Web security firm Message Labs claim that cybercrime will increase significantly in 2008 with spammers using ever more sophisticated malware tools to get their messages out. The lucrative $105 billion market is attracting a steady stream of new players using new tactics such as video file spam and the ‘storm worm’ (a Trojan attachment associated with mass email-outs). Despite all the new e-crime tools available, email spam remains at the heart of this massive problem that affects every computer user.
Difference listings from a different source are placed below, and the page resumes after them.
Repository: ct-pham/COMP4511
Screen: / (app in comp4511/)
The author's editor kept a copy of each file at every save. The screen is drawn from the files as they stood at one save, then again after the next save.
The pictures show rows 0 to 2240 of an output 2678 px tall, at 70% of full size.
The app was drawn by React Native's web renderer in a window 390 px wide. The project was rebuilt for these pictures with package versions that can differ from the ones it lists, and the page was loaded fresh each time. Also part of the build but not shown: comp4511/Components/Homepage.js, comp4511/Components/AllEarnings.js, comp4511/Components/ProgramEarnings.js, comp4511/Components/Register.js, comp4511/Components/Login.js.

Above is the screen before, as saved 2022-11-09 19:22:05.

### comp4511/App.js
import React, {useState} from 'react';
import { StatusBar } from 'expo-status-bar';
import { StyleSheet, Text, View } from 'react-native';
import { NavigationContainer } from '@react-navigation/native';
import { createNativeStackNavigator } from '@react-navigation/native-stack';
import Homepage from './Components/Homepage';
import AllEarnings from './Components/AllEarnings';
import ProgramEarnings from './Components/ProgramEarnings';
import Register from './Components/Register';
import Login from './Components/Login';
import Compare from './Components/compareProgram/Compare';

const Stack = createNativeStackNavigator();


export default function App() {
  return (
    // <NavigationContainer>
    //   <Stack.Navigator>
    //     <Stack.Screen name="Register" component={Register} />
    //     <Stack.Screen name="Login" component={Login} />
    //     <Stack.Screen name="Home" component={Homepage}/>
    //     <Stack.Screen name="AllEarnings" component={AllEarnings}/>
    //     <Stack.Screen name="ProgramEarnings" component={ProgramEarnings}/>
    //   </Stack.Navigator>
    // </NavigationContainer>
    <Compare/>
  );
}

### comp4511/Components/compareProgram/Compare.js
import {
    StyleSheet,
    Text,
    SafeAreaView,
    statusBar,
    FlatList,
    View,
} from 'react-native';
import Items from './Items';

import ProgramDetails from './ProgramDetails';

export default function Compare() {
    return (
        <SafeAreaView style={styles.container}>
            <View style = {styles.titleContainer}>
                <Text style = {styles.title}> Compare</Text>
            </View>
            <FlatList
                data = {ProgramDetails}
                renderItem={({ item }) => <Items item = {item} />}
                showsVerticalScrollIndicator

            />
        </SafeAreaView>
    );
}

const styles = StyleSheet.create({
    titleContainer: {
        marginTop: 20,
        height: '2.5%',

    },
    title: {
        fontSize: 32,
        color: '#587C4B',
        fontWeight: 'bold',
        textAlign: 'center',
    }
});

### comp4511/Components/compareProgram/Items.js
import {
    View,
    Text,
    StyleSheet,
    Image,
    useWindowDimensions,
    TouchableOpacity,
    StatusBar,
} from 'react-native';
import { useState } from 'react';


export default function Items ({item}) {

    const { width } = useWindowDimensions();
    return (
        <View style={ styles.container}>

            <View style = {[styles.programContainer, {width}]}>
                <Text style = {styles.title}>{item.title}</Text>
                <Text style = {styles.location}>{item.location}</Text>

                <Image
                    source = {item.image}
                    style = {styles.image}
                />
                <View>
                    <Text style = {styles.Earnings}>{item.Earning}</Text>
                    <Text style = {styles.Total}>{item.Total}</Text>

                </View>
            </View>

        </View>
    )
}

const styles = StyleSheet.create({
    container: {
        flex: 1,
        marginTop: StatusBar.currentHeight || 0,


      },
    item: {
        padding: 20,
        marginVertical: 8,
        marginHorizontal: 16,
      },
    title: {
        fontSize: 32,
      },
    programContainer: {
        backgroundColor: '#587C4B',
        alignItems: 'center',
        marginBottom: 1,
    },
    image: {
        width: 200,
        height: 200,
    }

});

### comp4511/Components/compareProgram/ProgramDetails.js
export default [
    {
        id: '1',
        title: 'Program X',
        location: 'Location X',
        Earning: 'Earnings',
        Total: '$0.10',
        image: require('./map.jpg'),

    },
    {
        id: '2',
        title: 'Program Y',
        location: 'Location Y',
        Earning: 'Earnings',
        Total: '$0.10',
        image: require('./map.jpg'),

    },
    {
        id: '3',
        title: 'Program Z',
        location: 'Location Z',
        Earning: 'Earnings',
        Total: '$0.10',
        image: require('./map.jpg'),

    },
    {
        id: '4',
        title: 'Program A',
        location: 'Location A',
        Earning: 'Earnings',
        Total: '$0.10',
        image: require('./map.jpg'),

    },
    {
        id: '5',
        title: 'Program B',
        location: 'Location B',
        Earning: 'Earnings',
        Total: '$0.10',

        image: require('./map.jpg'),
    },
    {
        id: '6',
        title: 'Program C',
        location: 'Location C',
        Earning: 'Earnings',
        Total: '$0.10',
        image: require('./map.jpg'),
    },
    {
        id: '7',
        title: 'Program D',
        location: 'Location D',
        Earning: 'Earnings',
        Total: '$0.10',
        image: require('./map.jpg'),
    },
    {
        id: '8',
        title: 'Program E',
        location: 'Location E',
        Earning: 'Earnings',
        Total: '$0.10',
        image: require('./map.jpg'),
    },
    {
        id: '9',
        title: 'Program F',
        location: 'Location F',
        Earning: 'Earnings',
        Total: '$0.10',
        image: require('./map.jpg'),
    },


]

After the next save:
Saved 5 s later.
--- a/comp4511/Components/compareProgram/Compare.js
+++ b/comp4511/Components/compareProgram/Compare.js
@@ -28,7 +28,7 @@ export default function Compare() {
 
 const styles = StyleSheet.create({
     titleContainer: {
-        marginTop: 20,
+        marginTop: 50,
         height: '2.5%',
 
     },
In 2004 Bill Gates predicted that the spam problem would be solved within two years. He was spectacularly wrong. The problem got worse and 2007 was the worst year yet for email spam. Experts believe that up to 90 per cent of all email is now generated by spam robots. 2007 was also the year where the total of spam emails surpassed genuine person-to-person emails: 10.8 trillion to 10.5 trillion. The gap is only likely to increase. Estimates range from 60 to 150 million emails a day spruiking penis extensions, Viagra and a variety of get-rich schemes. While the most common reaction to spam is annoyance, it is also harmful.
Spam is generally used to refer to unsolicited or unrequested junk
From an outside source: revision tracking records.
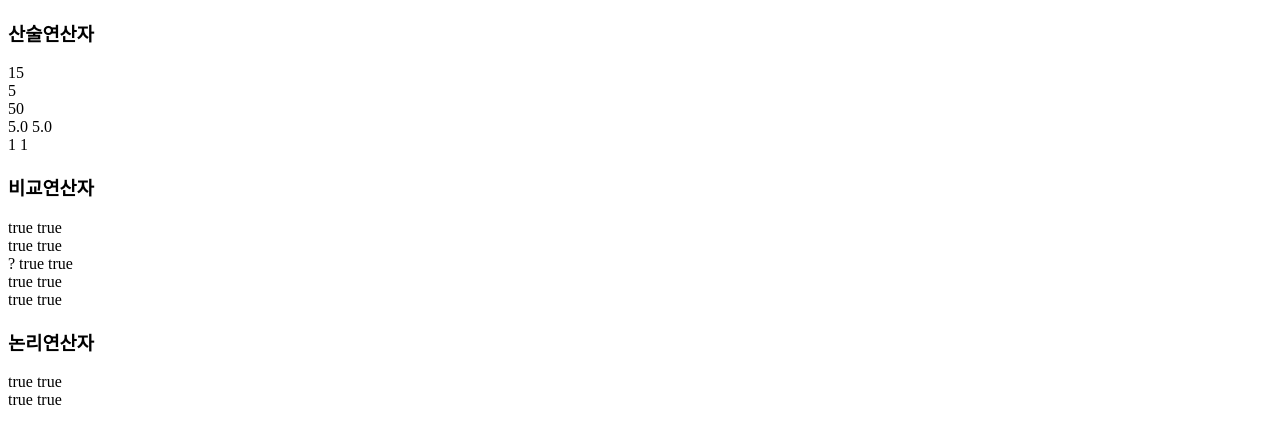
Repository: Jipumpkin/WebServer
Page: http://localhost/JSTL/ex03el3.jsp
These files come from the project's save history. The page is drawn as it stood at one moment and after the next save; the edit follows.
The browser window is 1280 px wide. The pictures show the whole page.
The page is served by Tomcat 9.

Above is the page before, as saved 2024-08-16 06:25:39.

After the next save:
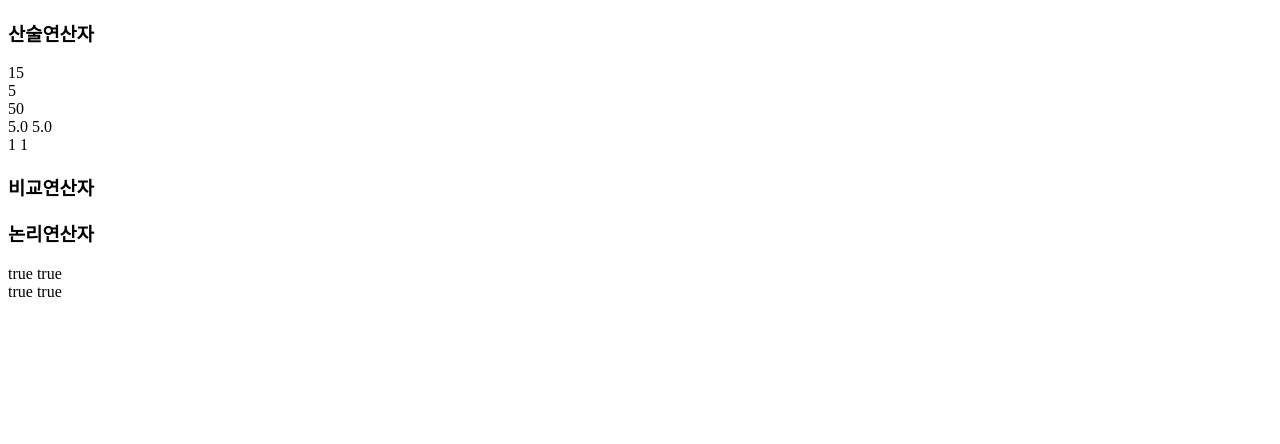
Saved 10 s later.
--- a/JSTL/src/main/webapp/ex03el3.jsp
+++ b/JSTL/src/main/webapp/ex03el3.jsp
@@ -20,12 +20,7 @@
 	${num % 3} ${num mod 3}<br>
 
 	<h3>비교연산자</h3>
-	${num > 5} ${num gt 5} <br>
-	${num < 20} ${num lt 20} <br>
-	?
-	${num <= 10} ${num le 10} <br>
-	${num == 10} ${num eq 10} <br>
-	${num != 20} ${num ne 20} <br>
+
 
 	<h3>논리연산자</h3>
 	${num > 5 && num > 3} ${num > 5 and num > 3} <br>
emails over the Internet, known as unsolicited bulk emails. Unlike regular advertising email, the sender cannot be reliable contacted and the receiver cannot unsubscribe. Spam affects productivity. In Australia, the time and bandwidth lost to spam is estimated to cost business $2 billion a year. A 2004 National Technology Readiness survey (pdf) in the US found workers spend 2.8 minutes a day deleting spam at a cost to business of $21.6 billion in lost productivity.
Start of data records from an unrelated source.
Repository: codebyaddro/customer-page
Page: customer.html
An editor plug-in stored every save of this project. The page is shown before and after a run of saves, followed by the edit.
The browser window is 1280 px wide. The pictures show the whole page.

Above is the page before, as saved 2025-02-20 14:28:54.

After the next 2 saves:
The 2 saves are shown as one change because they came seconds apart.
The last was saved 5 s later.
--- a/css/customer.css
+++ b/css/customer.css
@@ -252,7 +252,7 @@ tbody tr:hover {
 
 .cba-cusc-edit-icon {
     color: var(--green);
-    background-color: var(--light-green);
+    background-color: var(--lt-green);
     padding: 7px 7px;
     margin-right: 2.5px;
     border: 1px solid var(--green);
In response to the growing problem, the US implemented the CAN-SPAM Act in 2003. The act banned misleading header information, deceptive subject lines, and gave email recipients an opt out method that asked the sender not to send future email messages to that email address. The act was heavily watered down after pressure from lobby groups including the Direct Marketing Association. Anti-spam activists dubbed the act ‘you can spam act’ saying the act did not outlaw the practice and instead appeared to give federal approval to spammers.
Where as the US legislation is opt-out, the Australian Spam Act of the same year went much further with its ‘opt in’ clause. The act makes it illegal to send ‘unsolicited commercial electronic messages’ from Australia exempting only charities, religious organisations, political parties and the Government. The act covers email, instant messaging and other mobile phone messaging but does not include telephone traffic. Despite the stiff million dollar plus penalties, the act has been ineffective due to its inability to reach foreign spammers.
As Email filters have become more sophisticated in their response to the problem, so too have the spammers tactics themselves. Thus while filters look for common used spam words, do check-sum based filtering, and perform statistical analysis and authorisation, the spammers have hit back by disguising their messages. Thus they are replete with words like “pen1s”, “s3x” and “\ /i@gra”. And to overcome the Bayesian filtering technique (based on keyword likelihood theories), spammers include nonsense text such as “group jed dash grille.jar aghast waxen squad kerry”, a technique known as Bayesian poisoning.
While mail servers run spam filtering software such as Spam Assassin to mark those mails it thinks are spam and place them in dedicated spam folders, it remains an inexact science. User must continue to examine spam emails before deletion in case they really are not spam. Spammers get most of their distribution lists by using programs to crawl the web sniffing out email addresses.
A Center for Democracy & Technology study of what types of addresses are more likely targeted, showed the best way of combating this is by publicly listing an address in human readable form such “name AT place DOT com” so that bots cannot pilfer it for spam use. Despite these measures, spam is likely here to stay, according to Greg Toto, vice president of products and operations at computer security firm BigFix. “Eliminating spam is a war you cannot win," he says. "It is much cheaper to send spam than stop it.”